(DATA UNDER STUDY)

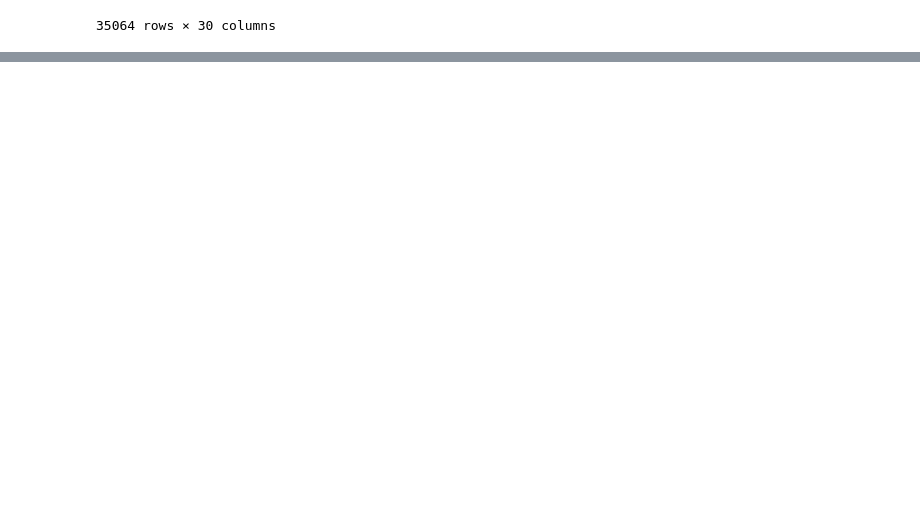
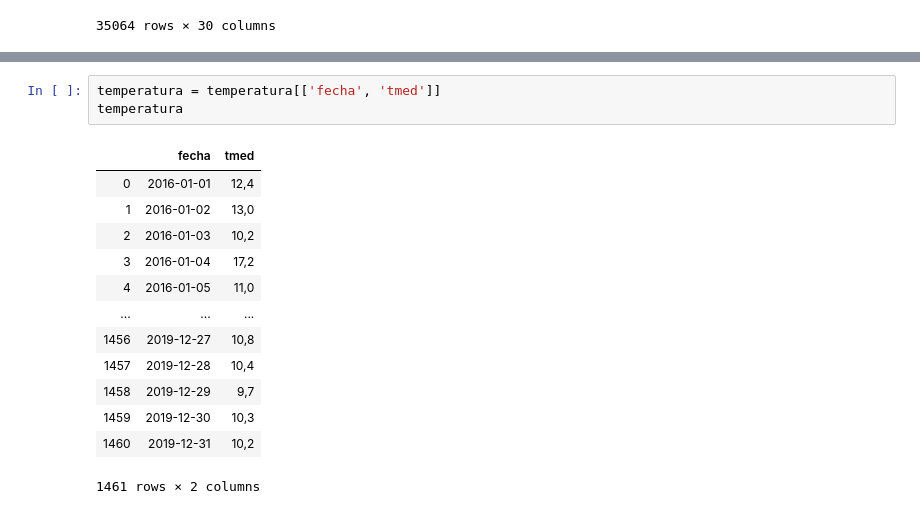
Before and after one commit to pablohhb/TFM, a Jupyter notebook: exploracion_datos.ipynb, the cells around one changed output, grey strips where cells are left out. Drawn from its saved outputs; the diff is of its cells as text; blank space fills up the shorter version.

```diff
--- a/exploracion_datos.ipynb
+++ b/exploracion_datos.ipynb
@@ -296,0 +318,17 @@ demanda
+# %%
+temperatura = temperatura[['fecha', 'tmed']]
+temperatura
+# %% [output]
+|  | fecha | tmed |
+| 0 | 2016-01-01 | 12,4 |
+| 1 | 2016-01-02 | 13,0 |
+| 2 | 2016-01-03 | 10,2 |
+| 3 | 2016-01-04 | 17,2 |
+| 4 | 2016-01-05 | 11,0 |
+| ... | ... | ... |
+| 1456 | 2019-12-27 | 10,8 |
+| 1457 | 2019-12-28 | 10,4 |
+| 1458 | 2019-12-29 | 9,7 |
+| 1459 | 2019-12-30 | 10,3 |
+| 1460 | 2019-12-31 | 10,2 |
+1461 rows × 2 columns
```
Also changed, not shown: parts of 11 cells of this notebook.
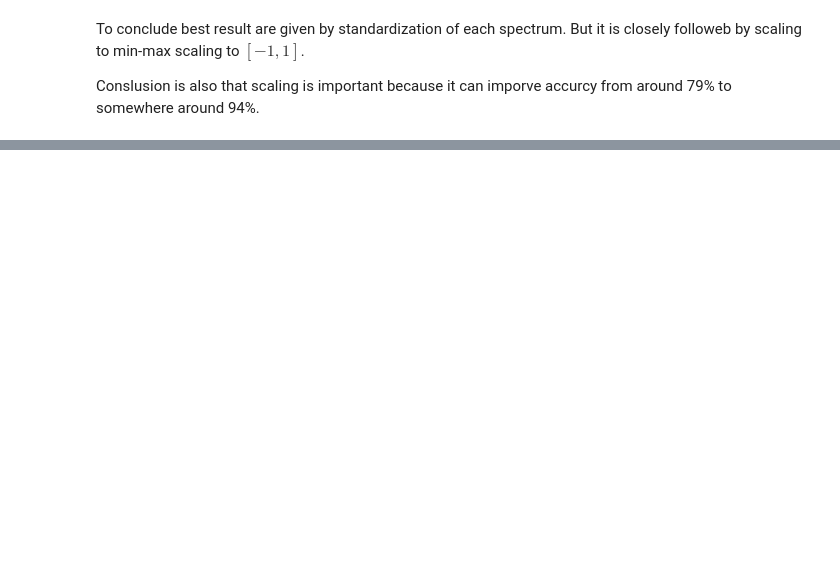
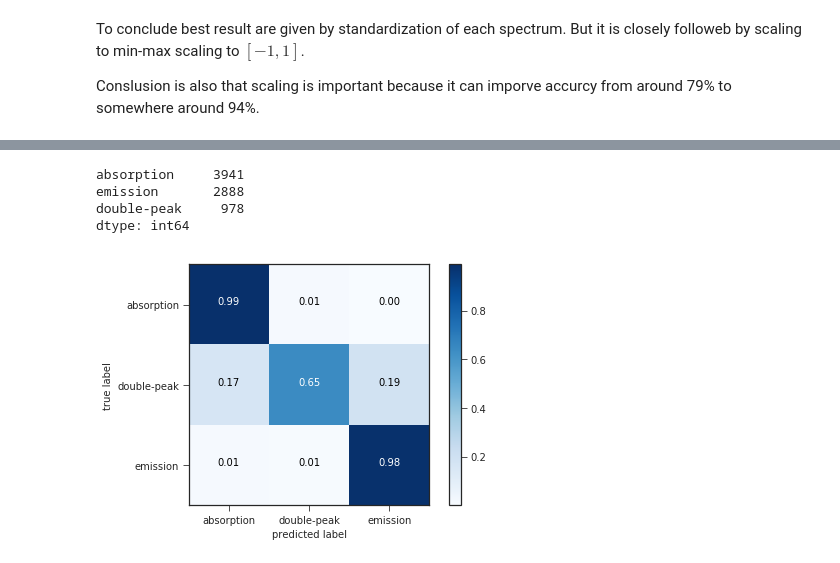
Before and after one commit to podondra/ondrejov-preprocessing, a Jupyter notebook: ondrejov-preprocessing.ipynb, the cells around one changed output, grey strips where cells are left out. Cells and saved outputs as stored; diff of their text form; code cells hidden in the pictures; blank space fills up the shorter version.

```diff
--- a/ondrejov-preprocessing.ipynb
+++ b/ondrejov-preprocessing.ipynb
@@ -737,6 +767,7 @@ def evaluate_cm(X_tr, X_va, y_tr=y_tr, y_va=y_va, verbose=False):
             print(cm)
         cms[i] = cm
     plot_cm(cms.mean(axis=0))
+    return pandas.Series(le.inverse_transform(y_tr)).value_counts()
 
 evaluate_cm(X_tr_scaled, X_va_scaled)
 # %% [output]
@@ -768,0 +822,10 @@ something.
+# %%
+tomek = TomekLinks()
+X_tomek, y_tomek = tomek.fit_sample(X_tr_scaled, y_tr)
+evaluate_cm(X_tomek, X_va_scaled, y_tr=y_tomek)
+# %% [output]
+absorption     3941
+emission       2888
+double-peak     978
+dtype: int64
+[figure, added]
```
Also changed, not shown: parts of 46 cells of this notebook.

(End DATA UNDER STUDY)

● REQUIRED ACTION
The expected output is every entry, retyped exactly, with all pictures removed.

● TASK OUTPUT
Before and after one commit to pablohhb/TFM, a Jupyter notebook: exploracion_datos.ipynb, the cells around one changed output, grey strips where cells are left out. Drawn from its saved outputs; the diff is of its cells as text; blank space fills up the shorter version.

```diff
--- a/exploracion_datos.ipynb
+++ b/exploracion_datos.ipynb
@@ -296,0 +318,17 @@ demanda
+# %%
+temperatura = temperatura[['fecha', 'tmed']]
+temperatura
+# %% [output]
+|  | fecha | tmed |
+| 0 | 2016-01-01 | 12,4 |
+| 1 | 2016-01-02 | 13,0 |
+| 2 | 2016-01-03 | 10,2 |
+| 3 | 2016-01-04 | 17,2 |
+| 4 | 2016-01-05 | 11,0 |
+| ... | ... | ... |
+| 1456 | 2019-12-27 | 10,8 |
+| 1457 | 2019-12-28 | 10,4 |
+| 1458 | 2019-12-29 | 9,7 |
+| 1459 | 2019-12-30 | 10,3 |
+| 1460 | 2019-12-31 | 10,2 |
+1461 rows × 2 columns
```
Also changed, not shown: parts of 11 cells of this notebook.
Before and after one commit to podondra/ondrejov-preprocessing, a Jupyter notebook: ondrejov-preprocessing.ipynb, the cells around one changed output, grey strips where cells are left out. Cells and saved outputs as stored; diff of their text form; code cells hidden in the pictures; blank space fills up the shorter version.

```diff
--- a/ondrejov-preprocessing.ipynb
+++ b/ondrejov-preprocessing.ipynb
@@ -737,6 +767,7 @@ def evaluate_cm(X_tr, X_va, y_tr=y_tr, y_va=y_va, verbose=False):
             print(cm)
         cms[i] = cm
     plot_cm(cms.mean(axis=0))
+    return pandas.Series(le.inverse_transform(y_tr)).value_counts()
 
 evaluate_cm(X_tr_scaled, X_va_scaled)
 # %% [output]
@@ -768,0 +822,10 @@ something.
+# %%
+tomek = TomekLinks()
+X_tomek, y_tomek = tomek.fit_sample(X_tr_scaled, y_tr)
+evaluate_cm(X_tomek, X_va_scaled, y_tr=y_tomek)
+# %% [output]
+absorption     3941
+emission       2888
+double-peak     978
+dtype: int64
+[figure, added]
```
Also changed, not shown: parts of 46 cells of this notebook.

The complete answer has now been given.